> _Input data_:
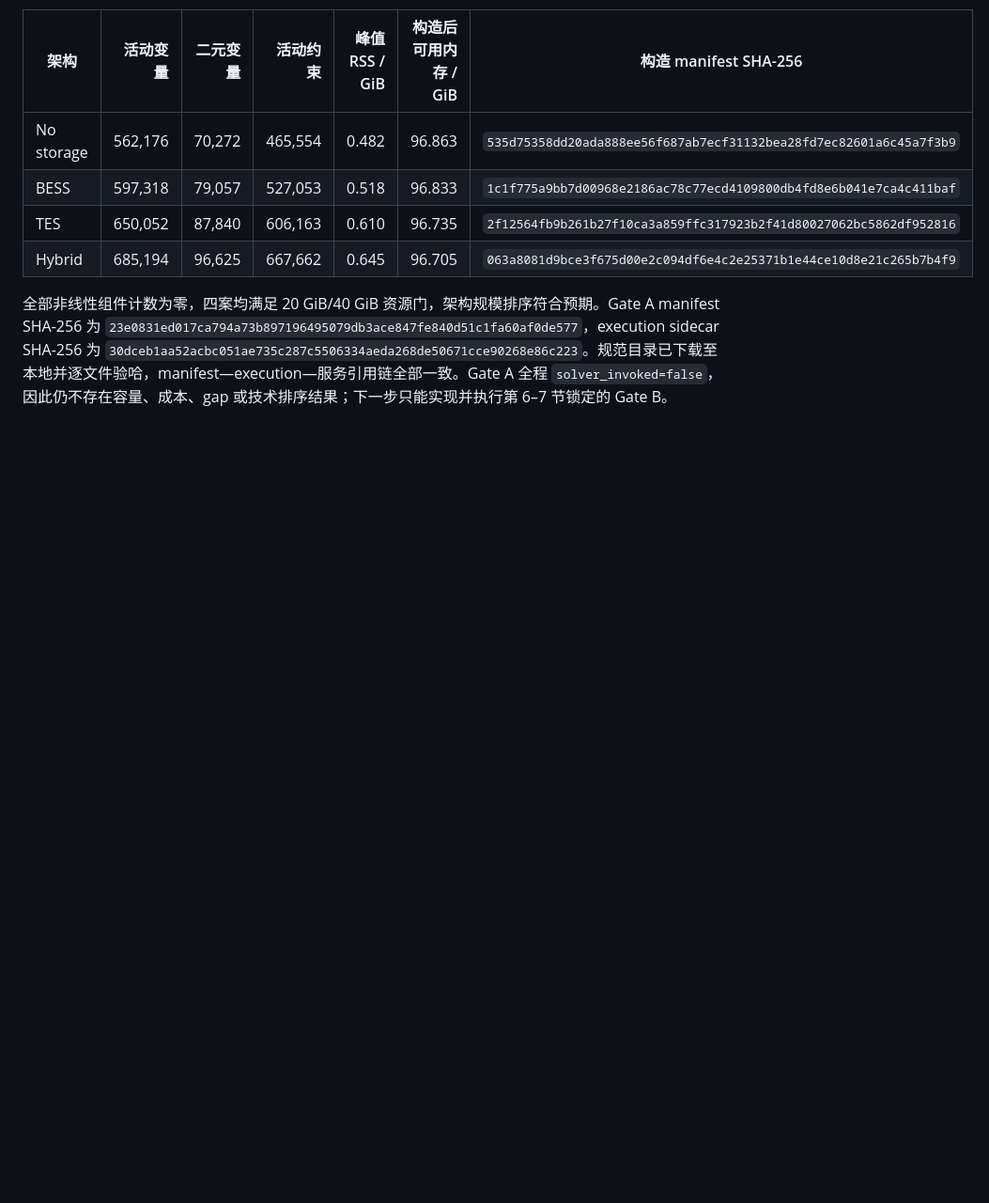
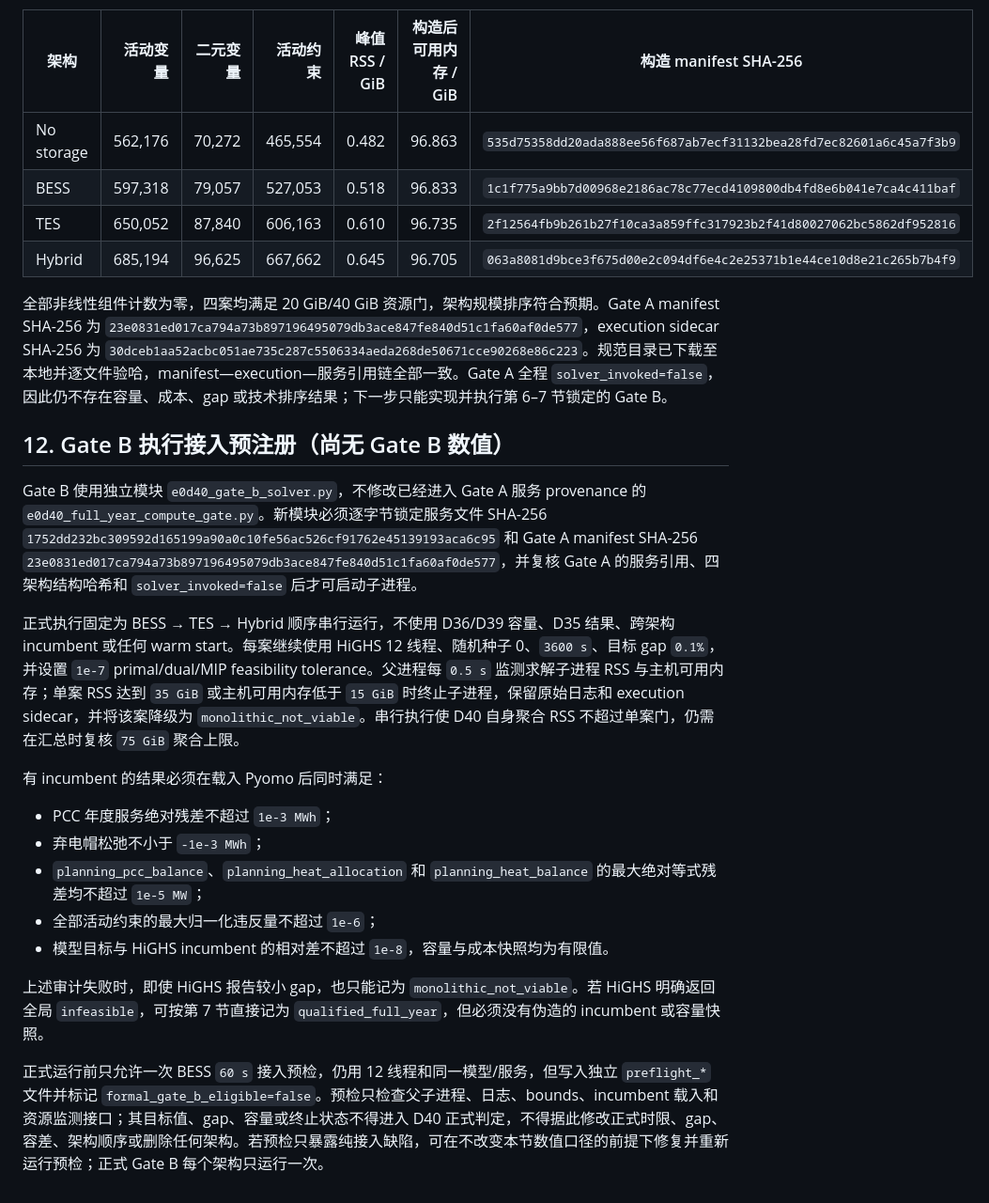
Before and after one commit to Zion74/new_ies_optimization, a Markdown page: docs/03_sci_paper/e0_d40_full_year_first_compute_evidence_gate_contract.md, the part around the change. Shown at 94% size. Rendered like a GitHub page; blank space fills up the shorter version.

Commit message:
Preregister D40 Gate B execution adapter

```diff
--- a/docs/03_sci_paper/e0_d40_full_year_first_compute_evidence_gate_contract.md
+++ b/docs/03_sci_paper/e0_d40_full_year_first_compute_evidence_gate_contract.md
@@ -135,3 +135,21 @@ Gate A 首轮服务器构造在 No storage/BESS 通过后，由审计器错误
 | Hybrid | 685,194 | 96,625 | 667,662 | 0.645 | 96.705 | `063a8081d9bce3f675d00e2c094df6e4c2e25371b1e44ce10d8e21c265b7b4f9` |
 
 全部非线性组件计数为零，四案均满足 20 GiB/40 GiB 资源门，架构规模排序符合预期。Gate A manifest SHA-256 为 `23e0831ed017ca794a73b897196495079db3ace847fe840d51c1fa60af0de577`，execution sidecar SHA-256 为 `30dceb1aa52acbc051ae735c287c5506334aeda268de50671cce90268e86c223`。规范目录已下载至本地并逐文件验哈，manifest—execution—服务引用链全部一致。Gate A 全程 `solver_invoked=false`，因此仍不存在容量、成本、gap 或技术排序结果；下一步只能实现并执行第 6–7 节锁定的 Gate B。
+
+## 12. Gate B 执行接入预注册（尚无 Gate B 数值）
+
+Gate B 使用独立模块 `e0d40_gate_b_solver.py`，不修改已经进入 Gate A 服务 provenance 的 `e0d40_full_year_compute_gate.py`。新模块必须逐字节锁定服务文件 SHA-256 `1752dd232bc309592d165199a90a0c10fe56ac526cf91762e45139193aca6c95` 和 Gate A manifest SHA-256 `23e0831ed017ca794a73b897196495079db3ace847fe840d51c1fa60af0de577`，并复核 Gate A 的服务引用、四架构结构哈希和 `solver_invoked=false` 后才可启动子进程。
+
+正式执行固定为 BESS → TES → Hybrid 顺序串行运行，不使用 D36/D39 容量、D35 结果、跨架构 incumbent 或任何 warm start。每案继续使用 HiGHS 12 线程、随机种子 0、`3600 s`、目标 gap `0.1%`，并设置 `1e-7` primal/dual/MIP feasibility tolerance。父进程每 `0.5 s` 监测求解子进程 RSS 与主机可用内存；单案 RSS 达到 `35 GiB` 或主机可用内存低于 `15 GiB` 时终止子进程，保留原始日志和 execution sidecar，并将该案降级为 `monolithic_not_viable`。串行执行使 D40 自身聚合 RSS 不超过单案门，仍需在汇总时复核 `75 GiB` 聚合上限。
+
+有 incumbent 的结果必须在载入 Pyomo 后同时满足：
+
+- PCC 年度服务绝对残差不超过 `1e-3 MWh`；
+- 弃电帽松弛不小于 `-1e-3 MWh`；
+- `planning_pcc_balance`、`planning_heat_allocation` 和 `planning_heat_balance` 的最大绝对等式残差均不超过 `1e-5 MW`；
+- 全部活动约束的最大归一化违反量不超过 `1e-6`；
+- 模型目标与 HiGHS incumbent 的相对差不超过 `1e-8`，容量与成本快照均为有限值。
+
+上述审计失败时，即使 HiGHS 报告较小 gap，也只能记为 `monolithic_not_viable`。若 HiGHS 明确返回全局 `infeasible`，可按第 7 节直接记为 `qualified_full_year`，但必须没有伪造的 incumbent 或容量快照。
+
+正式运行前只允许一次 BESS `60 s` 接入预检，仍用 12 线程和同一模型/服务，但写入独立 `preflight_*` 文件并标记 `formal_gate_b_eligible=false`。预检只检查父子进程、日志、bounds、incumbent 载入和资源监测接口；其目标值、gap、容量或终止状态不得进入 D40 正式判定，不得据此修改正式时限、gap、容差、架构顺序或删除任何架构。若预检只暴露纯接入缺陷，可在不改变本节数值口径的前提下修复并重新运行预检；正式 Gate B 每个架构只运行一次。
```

> _Task statement_: Omit each picture, then return all of the listing exactly as it stands.

> _Exercise solution_:
Before and after one commit to Zion74/new_ies_optimization, a Markdown page: docs/03_sci_paper/e0_d40_full_year_first_compute_evidence_gate_contract.md, the part around the change. Shown at 94% size. Rendered like a GitHub page; blank space fills up the shorter version.

Commit message:
Preregister D40 Gate B execution adapter

```diff
--- a/docs/03_sci_paper/e0_d40_full_year_first_compute_evidence_gate_contract.md
+++ b/docs/03_sci_paper/e0_d40_full_year_first_compute_evidence_gate_contract.md
@@ -135,3 +135,21 @@ Gate A 首轮服务器构造在 No storage/BESS 通过后，由审计器错误
 | Hybrid | 685,194 | 96,625 | 667,662 | 0.645 | 96.705 | `063a8081d9bce3f675d00e2c094df6e4c2e25371b1e44ce10d8e21c265b7b4f9` |
 
 全部非线性组件计数为零，四案均满足 20 GiB/40 GiB 资源门，架构规模排序符合预期。Gate A manifest SHA-256 为 `23e0831ed017ca794a73b897196495079db3ace847fe840d51c1fa60af0de577`，execution sidecar SHA-256 为 `30dceb1aa52acbc051ae735c287c5506334aeda268de50671cce90268e86c223`。规范目录已下载至本地并逐文件验哈，manifest—execution—服务引用链全部一致。Gate A 全程 `solver_invoked=false`，因此仍不存在容量、成本、gap 或技术排序结果；下一步只能实现并执行第 6–7 节锁定的 Gate B。
+
+## 12. Gate B 执行接入预注册（尚无 Gate B 数值）
+
+Gate B 使用独立模块 `e0d40_gate_b_solver.py`，不修改已经进入 Gate A 服务 provenance 的 `e0d40_full_year_compute_gate.py`。新模块必须逐字节锁定服务文件 SHA-256 `1752dd232bc309592d165199a90a0c10fe56ac526cf91762e45139193aca6c95` 和 Gate A manifest SHA-256 `23e0831ed017ca794a73b897196495079db3ace847fe840d51c1fa60af0de577`，并复核 Gate A 的服务引用、四架构结构哈希和 `solver_invoked=false` 后才可启动子进程。
+
+正式执行固定为 BESS → TES → Hybrid 顺序串行运行，不使用 D36/D39 容量、D35 结果、跨架构 incumbent 或任何 warm start。每案继续使用 HiGHS 12 线程、随机种子 0、`3600 s`、目标 gap `0.1%`，并设置 `1e-7` primal/dual/MIP feasibility tolerance。父进程每 `0.5 s` 监测求解子进程 RSS 与主机可用内存；单案 RSS 达到 `35 GiB` 或主机可用内存低于 `15 GiB` 时终止子进程，保留原始日志和 execution sidecar，并将该案降级为 `monolithic_not_viable`。串行执行使 D40 自身聚合 RSS 不超过单案门，仍需在汇总时复核 `75 GiB` 聚合上限。
+
+有 incumbent 的结果必须在载入 Pyomo 后同时满足：
+
+- PCC 年度服务绝对残差不超过 `1e-3 MWh`；
+- 弃电帽松弛不小于 `-1e-3 MWh`；
+- `planning_pcc_balance`、`planning_heat_allocation` 和 `planning_heat_balance` 的最大绝对等式残差均不超过 `1e-5 MW`；
+- 全部活动约束的最大归一化违反量不超过 `1e-6`；
+- 模型目标与 HiGHS incumbent 的相对差不超过 `1e-8`，容量与成本快照均为有限值。
+
+上述审计失败时，即使 HiGHS 报告较小 gap，也只能记为 `monolithic_not_viable`。若 HiGHS 明确返回全局 `infeasible`，可按第 7 节直接记为 `qualified_full_year`，但必须没有伪造的 incumbent 或容量快照。
+
+正式运行前只允许一次 BESS `60 s` 接入预检，仍用 12 线程和同一模型/服务，但写入独立 `preflight_*` 文件并标记 `formal_gate_b_eligible=false`。预检只检查父子进程、日志、bounds、incumbent 载入和资源监测接口；其目标值、gap、容量或终止状态不得进入 D40 正式判定，不得据此修改正式时限、gap、容差、架构顺序或删除任何架构。若预检只暴露纯接入缺陷，可在不改变本节数值口径的前提下修复并重新运行预检；正式 Gate B 每个架构只运行一次。
```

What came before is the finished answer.